Chris Bryant, the Labour MP and former chairman of the Commons privileges committee, tweeted:

Purely puerile was how I described Johnson’s hissy fit resignation. I hadn’t thought it would be followed by pathetic playground antics by both Sunak and Johnson arguing over who’s lying and who started it.

— Chris Bryant (@RhonddaBryant) June 12, 2023

The escalating war of words came after Downing Street published Mr Johnson’s resignation honours list on Friday, lacking the names of sitting MPs including Sir Alok Sharma, who was Cop26 president, and Mr Adams.

‌Hours later, Mr Johnson announced that he would stand down as an MP as the privileges committee investigating whether he lied to Parliament over partygate prepared to find that he had broken the rules and recommended a suspension that could trigger a by-election in his Uxbridge and South Ruislip constituency.

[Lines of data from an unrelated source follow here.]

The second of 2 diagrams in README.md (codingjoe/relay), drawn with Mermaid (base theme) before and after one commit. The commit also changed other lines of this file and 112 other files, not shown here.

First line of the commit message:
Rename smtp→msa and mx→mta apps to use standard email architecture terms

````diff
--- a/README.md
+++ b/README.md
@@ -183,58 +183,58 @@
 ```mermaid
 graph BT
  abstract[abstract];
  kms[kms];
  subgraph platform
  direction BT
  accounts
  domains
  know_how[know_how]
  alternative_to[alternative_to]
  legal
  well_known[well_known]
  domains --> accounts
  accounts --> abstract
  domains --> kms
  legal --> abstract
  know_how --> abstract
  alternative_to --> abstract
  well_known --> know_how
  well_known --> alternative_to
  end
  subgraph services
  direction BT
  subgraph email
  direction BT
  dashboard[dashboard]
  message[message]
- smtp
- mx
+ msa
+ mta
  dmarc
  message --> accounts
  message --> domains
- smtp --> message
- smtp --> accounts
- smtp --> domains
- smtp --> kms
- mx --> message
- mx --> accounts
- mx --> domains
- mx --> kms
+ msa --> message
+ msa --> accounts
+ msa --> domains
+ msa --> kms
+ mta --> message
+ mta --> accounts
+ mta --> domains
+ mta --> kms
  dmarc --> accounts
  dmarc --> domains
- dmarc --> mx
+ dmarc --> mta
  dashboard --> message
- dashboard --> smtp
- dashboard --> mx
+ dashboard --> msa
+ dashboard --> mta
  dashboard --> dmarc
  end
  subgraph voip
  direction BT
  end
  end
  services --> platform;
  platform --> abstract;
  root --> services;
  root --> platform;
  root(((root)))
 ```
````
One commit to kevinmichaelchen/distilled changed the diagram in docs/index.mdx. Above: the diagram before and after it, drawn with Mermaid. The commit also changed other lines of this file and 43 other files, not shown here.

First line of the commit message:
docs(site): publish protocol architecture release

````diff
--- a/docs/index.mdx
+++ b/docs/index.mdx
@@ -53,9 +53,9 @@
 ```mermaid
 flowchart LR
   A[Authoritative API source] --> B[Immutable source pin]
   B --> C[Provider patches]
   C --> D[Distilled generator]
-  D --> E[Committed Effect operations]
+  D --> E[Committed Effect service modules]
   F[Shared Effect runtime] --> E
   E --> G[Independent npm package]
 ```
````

‌Mr Johnson’s camp has accused his successor of breaking the deal that has now enflamed tensions rather than buying a ceasefire in the hostilities.

‌The Prime Minister’s official spokesman said it was “entirely untrue to say that anyone from No 10 attempted to remove or change” the list approved by Holac, understood to have been finalised in February.

‌The body, which Mr Johnson himself overruled while in No 10 over the peerage of the Tory donor Peter Cruddas, has confirmed it did not support eight nominees put forward by the former leader.

‌The spokesman said Mr Sunak did not regret his comments, and he had been “asked a direct question” before giving “a clear answer”.‌

Nadine Dorries labelled Mr Sunak a “privileged posh boy” as she accused him of stopping her getting a peerage because of her working class background.

She told Talk TV he had been “duplicitous and cruel” and said she was sure Mr Johnson had not deceived her over whether she would get an honour.

In a further escalation, Mr Johnson told the Express on Monday: “We must fully deliver on Brexit and on the 2019 manifesto. We must smash Labour at the next election.

“Nothing less than absolute victory and total Brexit will do – and as the great Arnold Schwarzenegger said, I’ll be back.”